## Work item
Report the number of lines in the data where the word "flex" appears, and add no other text.

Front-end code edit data
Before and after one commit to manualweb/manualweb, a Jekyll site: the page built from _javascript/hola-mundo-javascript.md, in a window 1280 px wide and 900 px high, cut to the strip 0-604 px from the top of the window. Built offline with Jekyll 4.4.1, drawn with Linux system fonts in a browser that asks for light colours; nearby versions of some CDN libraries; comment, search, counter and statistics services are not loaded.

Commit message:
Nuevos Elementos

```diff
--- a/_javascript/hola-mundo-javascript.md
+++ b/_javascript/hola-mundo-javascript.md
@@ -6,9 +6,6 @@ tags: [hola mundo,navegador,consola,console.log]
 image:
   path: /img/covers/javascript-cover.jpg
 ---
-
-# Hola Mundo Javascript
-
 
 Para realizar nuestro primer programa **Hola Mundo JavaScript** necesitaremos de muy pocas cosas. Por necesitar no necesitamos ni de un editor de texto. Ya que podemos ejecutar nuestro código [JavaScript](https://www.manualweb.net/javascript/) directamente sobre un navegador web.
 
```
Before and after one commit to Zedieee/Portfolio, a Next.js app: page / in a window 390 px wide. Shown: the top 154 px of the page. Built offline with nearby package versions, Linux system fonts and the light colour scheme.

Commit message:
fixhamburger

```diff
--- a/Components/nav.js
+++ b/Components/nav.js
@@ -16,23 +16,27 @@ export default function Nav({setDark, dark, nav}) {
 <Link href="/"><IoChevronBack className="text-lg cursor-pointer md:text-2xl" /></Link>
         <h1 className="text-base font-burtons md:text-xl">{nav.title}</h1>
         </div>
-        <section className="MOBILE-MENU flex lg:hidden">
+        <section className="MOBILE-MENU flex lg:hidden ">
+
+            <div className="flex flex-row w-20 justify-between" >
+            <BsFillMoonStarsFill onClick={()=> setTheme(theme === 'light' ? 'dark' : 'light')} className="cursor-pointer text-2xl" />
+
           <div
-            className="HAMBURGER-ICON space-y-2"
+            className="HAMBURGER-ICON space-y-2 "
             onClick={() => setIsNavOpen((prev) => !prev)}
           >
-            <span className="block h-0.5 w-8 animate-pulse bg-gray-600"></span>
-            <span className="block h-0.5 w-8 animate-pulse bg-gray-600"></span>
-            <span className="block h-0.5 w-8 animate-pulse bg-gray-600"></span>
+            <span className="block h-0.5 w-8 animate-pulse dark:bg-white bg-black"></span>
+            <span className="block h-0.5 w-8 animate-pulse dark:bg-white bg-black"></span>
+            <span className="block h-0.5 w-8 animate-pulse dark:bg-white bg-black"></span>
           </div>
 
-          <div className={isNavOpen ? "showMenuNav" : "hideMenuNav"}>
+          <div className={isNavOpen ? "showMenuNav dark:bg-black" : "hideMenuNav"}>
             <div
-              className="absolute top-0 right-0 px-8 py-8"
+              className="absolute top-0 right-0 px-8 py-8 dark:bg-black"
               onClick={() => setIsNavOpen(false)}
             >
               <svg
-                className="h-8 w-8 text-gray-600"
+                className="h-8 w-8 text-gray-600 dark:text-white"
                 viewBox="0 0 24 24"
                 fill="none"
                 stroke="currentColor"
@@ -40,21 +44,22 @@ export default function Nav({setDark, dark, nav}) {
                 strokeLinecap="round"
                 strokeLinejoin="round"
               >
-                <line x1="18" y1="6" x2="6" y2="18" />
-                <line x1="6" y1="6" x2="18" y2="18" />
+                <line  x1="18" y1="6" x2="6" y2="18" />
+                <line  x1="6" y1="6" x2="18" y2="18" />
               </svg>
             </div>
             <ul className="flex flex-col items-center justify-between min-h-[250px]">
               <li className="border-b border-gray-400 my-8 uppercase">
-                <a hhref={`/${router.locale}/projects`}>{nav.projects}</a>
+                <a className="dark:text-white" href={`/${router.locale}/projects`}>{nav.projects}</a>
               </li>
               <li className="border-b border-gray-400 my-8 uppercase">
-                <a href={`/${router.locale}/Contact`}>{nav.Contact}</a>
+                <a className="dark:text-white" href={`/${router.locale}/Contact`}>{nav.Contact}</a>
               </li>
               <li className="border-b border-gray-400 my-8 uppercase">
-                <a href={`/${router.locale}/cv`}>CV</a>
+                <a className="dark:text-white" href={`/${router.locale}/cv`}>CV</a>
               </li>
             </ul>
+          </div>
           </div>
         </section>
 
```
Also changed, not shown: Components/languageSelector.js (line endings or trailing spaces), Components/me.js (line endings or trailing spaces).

## Final answer
4